## REQUIRED ACTION
Which lines of the data include the string "size"? List them all.

## THE RECORDS
::::::::

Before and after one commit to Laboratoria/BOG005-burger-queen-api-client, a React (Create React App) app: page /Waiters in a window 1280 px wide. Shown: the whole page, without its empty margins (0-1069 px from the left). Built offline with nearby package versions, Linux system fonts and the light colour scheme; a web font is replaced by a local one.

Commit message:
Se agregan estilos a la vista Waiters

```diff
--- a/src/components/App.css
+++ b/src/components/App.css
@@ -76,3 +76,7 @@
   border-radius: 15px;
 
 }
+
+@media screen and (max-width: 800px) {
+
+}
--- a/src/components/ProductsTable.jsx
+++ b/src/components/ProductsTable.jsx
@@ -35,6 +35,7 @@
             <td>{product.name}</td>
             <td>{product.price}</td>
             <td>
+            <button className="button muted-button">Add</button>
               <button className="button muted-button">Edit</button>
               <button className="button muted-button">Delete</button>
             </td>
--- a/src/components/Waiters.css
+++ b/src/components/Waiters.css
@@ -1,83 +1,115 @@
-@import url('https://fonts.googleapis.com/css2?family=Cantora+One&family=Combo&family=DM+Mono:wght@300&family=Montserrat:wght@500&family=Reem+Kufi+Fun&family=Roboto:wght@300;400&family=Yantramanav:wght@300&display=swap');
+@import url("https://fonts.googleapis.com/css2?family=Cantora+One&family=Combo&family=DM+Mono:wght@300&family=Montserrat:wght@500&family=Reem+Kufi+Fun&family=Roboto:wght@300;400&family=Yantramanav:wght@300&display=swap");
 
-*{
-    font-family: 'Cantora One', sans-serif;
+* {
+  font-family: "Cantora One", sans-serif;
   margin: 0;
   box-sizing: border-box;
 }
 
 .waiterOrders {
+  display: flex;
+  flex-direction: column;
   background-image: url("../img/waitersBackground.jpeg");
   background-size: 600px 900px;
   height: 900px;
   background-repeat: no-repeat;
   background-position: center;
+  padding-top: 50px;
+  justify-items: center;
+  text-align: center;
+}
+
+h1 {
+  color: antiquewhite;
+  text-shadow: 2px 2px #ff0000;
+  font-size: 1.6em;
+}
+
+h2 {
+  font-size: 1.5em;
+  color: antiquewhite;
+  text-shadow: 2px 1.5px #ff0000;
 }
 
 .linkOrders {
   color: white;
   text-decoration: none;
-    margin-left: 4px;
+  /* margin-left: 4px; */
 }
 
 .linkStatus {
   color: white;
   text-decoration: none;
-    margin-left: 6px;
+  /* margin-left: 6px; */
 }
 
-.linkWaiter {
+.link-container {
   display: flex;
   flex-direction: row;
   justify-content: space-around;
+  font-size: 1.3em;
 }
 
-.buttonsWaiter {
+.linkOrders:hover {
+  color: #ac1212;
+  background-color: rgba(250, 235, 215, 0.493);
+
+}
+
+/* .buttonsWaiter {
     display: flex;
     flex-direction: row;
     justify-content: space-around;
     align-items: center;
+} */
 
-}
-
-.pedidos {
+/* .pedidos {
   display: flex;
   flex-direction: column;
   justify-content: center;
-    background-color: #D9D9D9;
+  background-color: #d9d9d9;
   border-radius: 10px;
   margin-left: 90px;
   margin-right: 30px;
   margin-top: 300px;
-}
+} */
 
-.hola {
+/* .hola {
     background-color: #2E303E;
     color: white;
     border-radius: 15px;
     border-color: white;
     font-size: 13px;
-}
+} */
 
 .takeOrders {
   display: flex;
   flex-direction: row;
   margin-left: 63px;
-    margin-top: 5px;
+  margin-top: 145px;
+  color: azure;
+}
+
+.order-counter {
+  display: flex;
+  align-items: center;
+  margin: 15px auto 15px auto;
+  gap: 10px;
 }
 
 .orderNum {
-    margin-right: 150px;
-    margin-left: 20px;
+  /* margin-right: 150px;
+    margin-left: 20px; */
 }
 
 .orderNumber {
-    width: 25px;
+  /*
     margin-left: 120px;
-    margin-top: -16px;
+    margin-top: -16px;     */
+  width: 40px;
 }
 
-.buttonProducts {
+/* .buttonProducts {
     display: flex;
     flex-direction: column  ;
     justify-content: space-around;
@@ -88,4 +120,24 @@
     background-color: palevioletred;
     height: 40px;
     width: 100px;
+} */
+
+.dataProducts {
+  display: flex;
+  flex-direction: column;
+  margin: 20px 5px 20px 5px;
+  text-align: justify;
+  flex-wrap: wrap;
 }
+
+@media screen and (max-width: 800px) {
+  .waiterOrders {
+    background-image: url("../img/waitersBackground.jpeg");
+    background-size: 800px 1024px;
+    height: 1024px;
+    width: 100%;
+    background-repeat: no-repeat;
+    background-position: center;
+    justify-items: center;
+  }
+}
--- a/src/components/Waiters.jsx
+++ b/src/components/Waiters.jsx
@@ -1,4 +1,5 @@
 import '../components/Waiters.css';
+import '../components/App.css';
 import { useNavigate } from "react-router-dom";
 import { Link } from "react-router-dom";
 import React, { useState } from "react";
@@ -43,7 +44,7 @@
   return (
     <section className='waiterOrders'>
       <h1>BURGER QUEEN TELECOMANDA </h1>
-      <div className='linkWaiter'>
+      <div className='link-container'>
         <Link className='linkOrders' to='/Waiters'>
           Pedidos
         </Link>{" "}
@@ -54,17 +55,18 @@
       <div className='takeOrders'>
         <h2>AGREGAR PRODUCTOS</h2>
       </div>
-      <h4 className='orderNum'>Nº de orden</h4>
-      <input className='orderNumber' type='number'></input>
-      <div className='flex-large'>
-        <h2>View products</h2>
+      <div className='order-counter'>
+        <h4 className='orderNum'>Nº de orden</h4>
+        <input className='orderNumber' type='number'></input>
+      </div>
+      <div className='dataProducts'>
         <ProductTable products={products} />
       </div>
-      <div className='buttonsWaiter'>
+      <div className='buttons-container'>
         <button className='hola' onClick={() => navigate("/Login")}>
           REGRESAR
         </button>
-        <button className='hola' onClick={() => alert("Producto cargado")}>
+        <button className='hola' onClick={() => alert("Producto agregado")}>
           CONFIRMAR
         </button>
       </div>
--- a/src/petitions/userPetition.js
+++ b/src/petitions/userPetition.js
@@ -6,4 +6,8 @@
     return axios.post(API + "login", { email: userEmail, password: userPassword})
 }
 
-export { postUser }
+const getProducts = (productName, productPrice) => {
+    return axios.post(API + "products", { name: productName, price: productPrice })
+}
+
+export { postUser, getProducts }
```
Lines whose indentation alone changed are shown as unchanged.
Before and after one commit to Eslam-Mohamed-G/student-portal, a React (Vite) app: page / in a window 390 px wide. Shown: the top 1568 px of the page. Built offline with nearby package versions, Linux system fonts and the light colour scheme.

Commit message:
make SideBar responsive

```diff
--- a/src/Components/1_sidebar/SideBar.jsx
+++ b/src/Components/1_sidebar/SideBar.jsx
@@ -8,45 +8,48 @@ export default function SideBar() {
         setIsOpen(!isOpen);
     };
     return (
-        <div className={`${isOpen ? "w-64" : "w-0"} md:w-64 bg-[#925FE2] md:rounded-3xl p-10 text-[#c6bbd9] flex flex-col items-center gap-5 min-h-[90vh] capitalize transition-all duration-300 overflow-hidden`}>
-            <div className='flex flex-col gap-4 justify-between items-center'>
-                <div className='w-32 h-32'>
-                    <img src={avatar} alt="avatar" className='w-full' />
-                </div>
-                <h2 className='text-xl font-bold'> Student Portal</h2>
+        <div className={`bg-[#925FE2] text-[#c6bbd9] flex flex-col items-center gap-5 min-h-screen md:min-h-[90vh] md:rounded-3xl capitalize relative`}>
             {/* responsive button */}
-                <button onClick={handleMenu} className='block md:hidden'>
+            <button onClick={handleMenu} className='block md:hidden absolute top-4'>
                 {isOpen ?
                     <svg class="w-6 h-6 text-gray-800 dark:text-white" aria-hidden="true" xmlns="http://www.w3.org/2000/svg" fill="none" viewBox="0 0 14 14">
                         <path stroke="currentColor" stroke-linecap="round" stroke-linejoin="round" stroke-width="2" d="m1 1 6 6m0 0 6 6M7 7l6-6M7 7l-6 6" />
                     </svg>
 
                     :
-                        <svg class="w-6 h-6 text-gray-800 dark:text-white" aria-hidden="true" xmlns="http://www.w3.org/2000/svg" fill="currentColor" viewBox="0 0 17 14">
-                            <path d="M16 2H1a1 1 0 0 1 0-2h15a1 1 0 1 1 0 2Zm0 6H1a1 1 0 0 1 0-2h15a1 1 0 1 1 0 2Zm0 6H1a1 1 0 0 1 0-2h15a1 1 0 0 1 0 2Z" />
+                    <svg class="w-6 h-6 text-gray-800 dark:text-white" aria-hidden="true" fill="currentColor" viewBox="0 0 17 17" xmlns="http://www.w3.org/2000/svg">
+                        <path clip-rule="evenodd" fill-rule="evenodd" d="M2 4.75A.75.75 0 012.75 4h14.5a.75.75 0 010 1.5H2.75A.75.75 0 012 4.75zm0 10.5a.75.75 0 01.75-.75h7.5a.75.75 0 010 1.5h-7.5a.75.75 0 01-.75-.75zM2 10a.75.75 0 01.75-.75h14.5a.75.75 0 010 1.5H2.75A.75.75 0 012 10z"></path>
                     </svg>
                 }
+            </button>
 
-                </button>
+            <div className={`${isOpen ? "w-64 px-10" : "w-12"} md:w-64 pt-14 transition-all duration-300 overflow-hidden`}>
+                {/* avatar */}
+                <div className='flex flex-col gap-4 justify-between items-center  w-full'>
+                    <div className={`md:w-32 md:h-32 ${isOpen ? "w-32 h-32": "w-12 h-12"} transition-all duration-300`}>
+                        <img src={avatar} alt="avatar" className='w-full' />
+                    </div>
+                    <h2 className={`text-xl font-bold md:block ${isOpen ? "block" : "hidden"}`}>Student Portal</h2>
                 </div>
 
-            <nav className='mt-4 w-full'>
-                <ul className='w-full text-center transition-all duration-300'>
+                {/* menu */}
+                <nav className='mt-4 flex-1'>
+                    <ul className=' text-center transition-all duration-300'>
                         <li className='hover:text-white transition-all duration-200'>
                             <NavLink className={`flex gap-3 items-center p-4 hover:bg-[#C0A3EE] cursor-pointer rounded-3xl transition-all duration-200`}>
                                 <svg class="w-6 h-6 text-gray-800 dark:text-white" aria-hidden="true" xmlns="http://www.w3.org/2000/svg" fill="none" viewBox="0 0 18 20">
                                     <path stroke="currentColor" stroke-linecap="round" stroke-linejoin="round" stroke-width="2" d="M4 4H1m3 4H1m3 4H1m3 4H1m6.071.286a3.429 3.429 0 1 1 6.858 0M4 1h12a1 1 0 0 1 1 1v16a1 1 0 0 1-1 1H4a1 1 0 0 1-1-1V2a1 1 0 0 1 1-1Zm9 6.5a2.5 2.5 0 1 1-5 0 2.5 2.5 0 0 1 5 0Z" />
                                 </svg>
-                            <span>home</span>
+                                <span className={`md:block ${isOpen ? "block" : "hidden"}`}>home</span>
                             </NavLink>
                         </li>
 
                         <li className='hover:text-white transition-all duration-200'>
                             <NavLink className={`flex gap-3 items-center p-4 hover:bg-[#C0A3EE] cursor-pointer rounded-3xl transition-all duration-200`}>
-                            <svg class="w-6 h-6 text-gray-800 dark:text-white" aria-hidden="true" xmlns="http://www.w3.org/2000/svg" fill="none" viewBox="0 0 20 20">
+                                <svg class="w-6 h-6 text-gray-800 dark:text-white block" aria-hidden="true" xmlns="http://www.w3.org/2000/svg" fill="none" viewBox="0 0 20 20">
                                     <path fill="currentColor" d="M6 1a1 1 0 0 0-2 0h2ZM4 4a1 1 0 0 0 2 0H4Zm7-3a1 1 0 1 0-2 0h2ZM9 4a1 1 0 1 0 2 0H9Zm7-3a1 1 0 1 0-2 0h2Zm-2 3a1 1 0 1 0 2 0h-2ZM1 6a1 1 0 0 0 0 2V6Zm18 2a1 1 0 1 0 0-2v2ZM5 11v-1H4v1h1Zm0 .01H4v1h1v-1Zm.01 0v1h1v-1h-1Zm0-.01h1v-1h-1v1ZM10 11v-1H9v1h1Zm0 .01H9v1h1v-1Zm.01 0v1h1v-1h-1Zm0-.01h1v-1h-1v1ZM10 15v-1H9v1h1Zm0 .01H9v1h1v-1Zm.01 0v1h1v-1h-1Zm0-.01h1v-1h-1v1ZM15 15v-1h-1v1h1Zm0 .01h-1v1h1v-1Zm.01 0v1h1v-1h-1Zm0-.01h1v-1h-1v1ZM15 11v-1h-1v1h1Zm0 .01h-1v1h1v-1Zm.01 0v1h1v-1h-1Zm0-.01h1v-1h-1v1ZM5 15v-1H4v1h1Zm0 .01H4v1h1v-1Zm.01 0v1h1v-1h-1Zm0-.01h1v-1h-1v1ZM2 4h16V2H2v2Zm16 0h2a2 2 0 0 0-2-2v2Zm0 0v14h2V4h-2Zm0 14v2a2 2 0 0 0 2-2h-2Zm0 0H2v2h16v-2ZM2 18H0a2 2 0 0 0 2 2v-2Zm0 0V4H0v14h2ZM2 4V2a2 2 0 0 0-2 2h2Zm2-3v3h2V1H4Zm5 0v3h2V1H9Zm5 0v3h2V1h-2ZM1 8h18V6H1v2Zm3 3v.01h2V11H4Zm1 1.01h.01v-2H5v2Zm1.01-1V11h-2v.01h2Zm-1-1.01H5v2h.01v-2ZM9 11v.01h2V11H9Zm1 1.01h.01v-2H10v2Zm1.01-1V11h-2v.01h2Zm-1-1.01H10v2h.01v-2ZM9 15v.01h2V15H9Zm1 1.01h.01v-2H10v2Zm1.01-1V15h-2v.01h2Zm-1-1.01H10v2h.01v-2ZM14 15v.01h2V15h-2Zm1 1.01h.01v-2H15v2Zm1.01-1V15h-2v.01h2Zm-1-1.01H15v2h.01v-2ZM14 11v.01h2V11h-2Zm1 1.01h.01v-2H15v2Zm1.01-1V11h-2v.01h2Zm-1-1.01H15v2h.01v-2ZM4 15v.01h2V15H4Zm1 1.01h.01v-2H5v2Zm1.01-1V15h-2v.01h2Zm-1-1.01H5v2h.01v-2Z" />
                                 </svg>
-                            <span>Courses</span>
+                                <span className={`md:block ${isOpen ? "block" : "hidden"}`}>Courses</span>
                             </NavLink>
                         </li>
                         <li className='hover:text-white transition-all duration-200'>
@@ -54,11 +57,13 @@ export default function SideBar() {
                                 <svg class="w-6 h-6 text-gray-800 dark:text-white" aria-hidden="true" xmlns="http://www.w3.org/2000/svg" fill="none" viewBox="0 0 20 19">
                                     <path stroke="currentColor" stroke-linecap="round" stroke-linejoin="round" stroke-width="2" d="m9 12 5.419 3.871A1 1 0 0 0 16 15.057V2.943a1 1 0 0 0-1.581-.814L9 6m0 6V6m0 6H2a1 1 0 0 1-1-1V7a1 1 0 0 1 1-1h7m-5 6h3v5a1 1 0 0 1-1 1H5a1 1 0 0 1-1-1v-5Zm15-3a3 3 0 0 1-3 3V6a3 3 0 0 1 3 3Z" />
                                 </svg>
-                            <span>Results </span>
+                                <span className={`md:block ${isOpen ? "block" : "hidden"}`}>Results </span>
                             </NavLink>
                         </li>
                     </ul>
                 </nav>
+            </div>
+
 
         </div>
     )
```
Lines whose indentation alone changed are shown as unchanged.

::::::::

## WRITTEN SOLUTION
   background-size: 600px 900px;
+  font-size: 1.6em;
+  font-size: 1.5em;
+  font-size: 1.3em;
     font-size: 13px;
+    background-size: 800px 1024px;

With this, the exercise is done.